Copy out each line of the material in which the word "after" can be found.

[Working data Boundary: Start]

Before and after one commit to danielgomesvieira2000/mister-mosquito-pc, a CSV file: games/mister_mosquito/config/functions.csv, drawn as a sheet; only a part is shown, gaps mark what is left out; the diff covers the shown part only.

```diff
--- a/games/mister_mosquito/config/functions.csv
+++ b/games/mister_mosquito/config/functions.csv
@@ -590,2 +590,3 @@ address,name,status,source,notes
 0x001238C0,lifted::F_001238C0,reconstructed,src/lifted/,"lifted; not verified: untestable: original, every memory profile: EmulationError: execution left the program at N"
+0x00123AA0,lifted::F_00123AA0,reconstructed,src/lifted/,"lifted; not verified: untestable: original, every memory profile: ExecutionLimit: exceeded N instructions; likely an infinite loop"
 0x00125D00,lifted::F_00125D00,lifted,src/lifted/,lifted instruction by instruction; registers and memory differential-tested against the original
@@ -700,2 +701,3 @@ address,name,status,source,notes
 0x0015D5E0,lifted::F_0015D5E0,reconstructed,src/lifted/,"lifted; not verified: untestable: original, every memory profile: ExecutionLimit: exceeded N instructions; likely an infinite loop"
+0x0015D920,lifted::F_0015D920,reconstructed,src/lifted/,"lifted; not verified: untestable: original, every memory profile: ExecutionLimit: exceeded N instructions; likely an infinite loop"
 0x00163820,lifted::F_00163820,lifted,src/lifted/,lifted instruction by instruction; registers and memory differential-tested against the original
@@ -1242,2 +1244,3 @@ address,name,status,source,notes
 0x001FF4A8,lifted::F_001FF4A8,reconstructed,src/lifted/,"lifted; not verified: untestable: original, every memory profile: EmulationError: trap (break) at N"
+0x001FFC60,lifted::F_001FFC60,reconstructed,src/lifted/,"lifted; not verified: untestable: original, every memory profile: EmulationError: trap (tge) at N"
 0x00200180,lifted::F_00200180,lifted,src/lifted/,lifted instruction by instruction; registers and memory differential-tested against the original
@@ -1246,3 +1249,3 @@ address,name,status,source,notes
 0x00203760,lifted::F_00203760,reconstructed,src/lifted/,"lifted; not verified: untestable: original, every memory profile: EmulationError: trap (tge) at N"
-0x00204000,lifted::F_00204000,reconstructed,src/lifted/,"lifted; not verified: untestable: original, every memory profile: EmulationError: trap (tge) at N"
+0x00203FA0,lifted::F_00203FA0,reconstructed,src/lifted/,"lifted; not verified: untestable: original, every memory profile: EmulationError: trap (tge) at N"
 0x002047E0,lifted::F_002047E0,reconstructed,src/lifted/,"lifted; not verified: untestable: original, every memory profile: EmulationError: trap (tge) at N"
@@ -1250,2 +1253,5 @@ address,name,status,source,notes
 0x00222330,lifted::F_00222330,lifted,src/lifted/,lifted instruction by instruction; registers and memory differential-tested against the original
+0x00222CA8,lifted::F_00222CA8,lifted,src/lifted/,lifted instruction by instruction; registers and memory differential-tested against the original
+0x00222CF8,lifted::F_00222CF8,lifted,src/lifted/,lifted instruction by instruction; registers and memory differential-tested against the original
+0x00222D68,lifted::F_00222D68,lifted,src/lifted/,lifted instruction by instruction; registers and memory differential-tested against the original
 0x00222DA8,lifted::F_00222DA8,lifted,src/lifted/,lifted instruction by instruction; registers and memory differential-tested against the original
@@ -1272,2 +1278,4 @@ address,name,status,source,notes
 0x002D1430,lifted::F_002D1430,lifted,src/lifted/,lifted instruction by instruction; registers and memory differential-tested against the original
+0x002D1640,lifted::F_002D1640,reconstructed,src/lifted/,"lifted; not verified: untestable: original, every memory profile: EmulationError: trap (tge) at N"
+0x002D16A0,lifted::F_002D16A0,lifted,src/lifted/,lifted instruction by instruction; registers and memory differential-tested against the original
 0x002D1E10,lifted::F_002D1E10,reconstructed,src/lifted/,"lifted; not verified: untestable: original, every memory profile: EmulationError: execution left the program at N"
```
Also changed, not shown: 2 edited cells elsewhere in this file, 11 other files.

[Working data Boundary: End]
[Working data Boundary: Start]

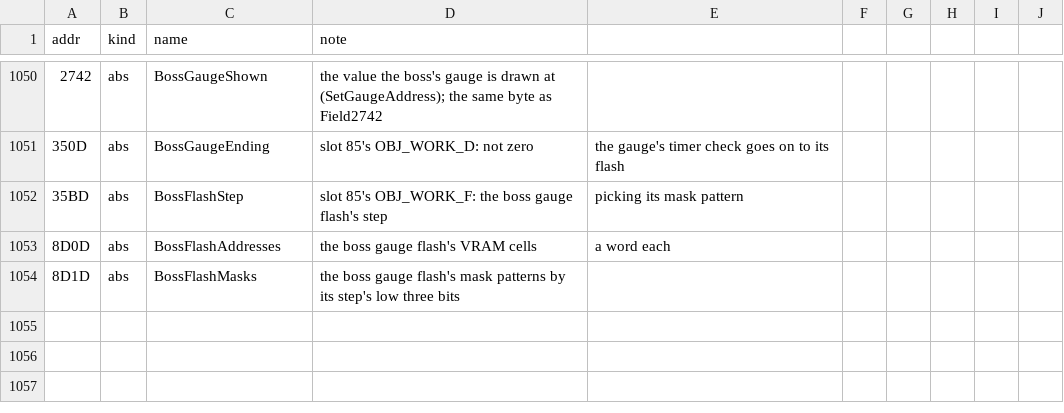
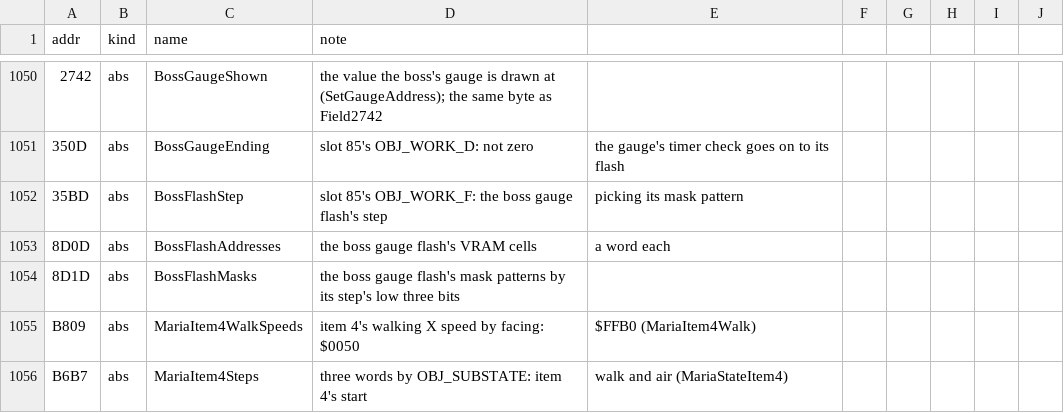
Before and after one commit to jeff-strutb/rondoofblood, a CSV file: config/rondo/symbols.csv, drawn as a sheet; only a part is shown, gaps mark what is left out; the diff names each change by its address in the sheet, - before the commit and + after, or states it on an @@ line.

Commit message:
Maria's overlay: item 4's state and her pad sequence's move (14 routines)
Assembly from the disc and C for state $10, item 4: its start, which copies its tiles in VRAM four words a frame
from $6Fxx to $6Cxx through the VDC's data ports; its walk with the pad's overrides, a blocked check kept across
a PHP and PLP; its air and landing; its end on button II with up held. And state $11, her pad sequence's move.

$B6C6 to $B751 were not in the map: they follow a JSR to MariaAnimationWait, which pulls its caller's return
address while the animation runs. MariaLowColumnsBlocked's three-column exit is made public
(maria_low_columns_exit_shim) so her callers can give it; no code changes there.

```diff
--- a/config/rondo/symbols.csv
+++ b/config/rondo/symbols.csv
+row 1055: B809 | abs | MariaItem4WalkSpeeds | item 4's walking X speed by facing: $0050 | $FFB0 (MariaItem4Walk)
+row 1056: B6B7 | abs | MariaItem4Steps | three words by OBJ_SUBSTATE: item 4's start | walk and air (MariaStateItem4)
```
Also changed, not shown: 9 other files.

[Working data Boundary: End]
[Working data Boundary: Start]

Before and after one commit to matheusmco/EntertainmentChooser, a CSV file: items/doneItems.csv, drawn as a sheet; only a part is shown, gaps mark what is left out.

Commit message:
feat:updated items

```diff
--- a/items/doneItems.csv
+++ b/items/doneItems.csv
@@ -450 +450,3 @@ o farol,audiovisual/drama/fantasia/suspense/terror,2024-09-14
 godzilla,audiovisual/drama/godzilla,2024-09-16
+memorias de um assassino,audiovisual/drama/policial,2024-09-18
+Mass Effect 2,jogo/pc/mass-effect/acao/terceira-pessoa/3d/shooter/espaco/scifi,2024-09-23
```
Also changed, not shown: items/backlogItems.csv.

[Working data Boundary: End]

▶ Written solution:
Before and after one commit to danielgomesvieira2000/mister-mosquito-pc, a CSV file: games/mister_mosquito/config/functions.csv, drawn as a sheet; only a part is shown, gaps mark what is left out; the diff covers the shown part only.
Before and after one commit to jeff-strutb/rondoofblood, a CSV file: config/rondo/symbols.csv, drawn as a sheet; only a part is shown, gaps mark what is left out; the diff names each change by its address in the sheet, - before the commit and + after, or states it on an @@ line.
Before and after one commit to matheusmco/EntertainmentChooser, a CSV file: items/doneItems.csv, drawn as a sheet; only a part is shown, gaps mark what is left out.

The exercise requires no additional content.